The survey is the first step in gathering information from stakeholders about how to best use their input, how to make sure their voices are heard and understood, and that they’re heard by the people in a position to incorporate their feedback into DHCS programs.

“Part of the survey is to tease out that certain improvements are needed,” Dodson said. “We are doing that more and more, trying to increase transparency.”

Stakeholders have privately raised concern that the stakeholder engagement initiative might really be a way for the department to consolidate all of the advisory committees that meet with DHCS officials — a move they said that could actually reduce the amount of input DHCS receives.

That notion could not be farther from the truth, Dodson said. The only reason to spend so much time and energy on revamping the stakeholder process is to improve it for everyone, she said.

“We do have a number of stakeholder groups, we have been talking about making communication better with them over the last year or so,” she said. “We have done some things like the calendar on our website. We do want to see how can we get more feedback, how we can improve the groups. That’s part of the overall initiative that we’ve undertaken.”

DHCS staff members deal with stakeholders from several camps. According to Anthony Cava, an information officer at DHCS, there are more than 60 different stakeholder meetings, committees and workgroups held at regular times throughout the year. That total includes “formal advisory groups such as the Stakeholder Advisory Committee, Medi-Cal Managed Care Advisory Group, Mental Health groups, Coordinated Care Initiative groups,” Cava said in an email. That number does not include a number of informal or ad hoc stakeholder meetings, he said.

“There are pros and cons to having so many advisory groups,” Dodson said. “Sometimes we get feedback from stakeholders not to add a new group. We do think it’s possible that a separate group for this or that might be added into another group.”

That’s why the department is launching the initiative, Dodson said, to ask stakeholders what they think, to see what they think might work best.

“We want feedback on this, we don’t have presupposed outcomes,” Dodson said. “What’s an efficient use of stakeholder time? We want to really make a process that’s a good use of people’s time, where the input is getting incorporated or at least responded to.”
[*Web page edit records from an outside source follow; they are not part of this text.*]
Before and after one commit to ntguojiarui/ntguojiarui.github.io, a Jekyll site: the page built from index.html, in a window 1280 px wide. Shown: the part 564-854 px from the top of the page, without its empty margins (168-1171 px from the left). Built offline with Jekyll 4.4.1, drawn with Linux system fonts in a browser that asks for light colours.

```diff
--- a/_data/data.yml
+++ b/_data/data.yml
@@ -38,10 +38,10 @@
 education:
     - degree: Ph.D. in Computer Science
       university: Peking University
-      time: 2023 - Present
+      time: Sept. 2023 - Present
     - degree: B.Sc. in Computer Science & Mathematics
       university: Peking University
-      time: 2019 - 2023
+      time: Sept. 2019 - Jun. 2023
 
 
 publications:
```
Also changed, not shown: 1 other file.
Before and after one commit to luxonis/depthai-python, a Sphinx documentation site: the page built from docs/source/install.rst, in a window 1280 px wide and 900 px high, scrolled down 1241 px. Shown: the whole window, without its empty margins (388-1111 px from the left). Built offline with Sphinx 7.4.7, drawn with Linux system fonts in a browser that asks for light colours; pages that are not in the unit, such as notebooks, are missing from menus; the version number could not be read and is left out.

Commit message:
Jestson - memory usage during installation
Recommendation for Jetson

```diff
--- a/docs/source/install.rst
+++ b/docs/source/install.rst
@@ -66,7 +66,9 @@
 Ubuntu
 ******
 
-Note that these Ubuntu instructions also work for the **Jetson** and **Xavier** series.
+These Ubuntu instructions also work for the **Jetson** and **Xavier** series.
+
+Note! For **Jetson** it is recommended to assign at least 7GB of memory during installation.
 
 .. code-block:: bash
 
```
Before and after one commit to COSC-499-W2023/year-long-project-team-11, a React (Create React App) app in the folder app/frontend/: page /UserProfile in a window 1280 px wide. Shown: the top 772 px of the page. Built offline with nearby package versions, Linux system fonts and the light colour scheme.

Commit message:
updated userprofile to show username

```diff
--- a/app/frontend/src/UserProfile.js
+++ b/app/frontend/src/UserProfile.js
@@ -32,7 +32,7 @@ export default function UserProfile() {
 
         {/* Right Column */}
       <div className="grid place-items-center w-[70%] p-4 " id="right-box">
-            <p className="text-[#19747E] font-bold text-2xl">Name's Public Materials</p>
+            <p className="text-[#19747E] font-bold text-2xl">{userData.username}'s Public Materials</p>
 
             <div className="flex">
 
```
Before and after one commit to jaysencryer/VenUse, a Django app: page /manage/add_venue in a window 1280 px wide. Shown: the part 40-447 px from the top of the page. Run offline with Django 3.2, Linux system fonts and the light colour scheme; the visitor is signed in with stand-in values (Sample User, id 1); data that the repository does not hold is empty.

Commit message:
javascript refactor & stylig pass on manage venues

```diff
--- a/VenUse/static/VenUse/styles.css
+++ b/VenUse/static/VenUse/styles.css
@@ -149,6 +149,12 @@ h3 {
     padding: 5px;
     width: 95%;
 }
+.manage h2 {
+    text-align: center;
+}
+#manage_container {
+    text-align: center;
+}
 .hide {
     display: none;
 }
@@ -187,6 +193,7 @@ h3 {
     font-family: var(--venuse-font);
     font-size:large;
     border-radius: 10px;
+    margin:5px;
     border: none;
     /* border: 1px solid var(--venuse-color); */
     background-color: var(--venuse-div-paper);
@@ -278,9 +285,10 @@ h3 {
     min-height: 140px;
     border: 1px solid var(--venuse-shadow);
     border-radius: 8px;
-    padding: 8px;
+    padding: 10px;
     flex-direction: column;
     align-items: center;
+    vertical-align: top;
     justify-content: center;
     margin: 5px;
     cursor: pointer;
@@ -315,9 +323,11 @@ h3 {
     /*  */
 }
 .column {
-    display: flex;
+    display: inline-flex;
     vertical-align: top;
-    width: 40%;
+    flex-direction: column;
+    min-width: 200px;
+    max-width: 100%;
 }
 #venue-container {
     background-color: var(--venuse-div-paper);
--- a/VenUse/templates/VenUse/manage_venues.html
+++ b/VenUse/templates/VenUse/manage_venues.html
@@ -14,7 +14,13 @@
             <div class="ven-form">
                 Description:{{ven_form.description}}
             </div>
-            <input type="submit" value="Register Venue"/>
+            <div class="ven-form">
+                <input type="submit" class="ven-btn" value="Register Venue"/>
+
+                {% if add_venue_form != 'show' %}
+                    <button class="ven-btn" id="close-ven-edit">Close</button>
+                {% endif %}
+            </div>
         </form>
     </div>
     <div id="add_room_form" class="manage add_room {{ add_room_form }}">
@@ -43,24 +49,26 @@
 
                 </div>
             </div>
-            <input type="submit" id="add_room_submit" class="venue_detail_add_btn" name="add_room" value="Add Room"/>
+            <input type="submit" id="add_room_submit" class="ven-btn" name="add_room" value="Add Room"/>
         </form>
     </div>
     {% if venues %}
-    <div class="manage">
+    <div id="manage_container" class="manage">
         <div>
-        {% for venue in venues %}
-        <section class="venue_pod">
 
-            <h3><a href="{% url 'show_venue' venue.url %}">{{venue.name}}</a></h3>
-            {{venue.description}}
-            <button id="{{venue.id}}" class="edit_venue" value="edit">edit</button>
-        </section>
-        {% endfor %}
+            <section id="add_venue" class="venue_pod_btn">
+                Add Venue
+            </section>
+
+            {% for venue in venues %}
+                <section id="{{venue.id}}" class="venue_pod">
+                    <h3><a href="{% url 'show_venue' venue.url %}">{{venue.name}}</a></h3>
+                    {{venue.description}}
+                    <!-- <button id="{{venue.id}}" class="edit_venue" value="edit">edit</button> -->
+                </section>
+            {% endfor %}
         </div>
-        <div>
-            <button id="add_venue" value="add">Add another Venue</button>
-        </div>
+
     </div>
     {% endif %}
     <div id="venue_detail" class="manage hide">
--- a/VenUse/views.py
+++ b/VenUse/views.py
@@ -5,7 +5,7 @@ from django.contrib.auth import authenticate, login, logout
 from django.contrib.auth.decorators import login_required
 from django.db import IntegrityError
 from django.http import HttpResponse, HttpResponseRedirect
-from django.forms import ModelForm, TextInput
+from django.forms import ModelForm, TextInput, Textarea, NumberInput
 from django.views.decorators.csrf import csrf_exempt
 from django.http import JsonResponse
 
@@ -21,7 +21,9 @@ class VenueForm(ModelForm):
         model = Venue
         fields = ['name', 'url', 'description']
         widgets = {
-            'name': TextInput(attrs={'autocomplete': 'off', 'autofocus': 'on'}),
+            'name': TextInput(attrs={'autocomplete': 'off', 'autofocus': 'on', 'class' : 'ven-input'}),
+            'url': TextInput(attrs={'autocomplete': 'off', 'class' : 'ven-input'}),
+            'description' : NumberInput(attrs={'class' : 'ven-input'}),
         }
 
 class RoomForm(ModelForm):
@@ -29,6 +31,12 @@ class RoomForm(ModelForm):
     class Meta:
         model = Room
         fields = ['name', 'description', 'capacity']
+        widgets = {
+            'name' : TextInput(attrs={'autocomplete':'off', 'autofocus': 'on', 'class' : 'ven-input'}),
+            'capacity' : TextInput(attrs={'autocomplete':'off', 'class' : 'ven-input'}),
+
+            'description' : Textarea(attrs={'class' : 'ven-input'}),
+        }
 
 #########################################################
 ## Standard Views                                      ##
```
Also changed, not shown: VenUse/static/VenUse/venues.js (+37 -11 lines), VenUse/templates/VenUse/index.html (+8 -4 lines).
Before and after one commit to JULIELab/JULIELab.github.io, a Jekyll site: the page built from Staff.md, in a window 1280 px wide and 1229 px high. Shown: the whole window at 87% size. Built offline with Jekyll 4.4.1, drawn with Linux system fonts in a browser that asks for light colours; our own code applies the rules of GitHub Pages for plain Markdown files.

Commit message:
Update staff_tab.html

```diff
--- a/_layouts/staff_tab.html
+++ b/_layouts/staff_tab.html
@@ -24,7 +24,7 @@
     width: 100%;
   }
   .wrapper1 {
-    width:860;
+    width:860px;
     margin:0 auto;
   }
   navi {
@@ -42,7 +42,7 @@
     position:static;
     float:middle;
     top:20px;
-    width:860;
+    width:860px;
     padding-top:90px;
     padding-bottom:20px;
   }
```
“We want that information to be absorbed, reviewed and considered,” she said. “Often it’s a feedback loop, an ongoing dialogue.”

Now that so many programs have been implemented, including the dramatic shift of about 70% of Medi-Cal beneficiaries into managed care plans, it’s a good time to take a step back and see how those implementations might be improved, Dodson said.

“We do hear what people are saying,” she said. “Part of it, too, is there is just so much going on in policy. We try to triage the things that are the most important the most pressing, the most impact on people.”

Department officials value the stakeholder community, she said, even if there have been times when time and resources have been too limited to pay close enough attention.  

“This has been a wonderful year of opportunity, but it’s very challenging,” Dodson said. “There is a tremendous amount of alignment between the department and stakeholders, and there can be more.”

“We don’t want to do it in a bubble,” Dodson said. “It doesn’t make sense to do it in a bubble. Again, we’re doing our best in a very challenging year. But it sounds like there is a need for more dialogue — to get things all out in the open. To think about what the solutions are, and get down to specifics. And that’s what we want to do.”

Related Topics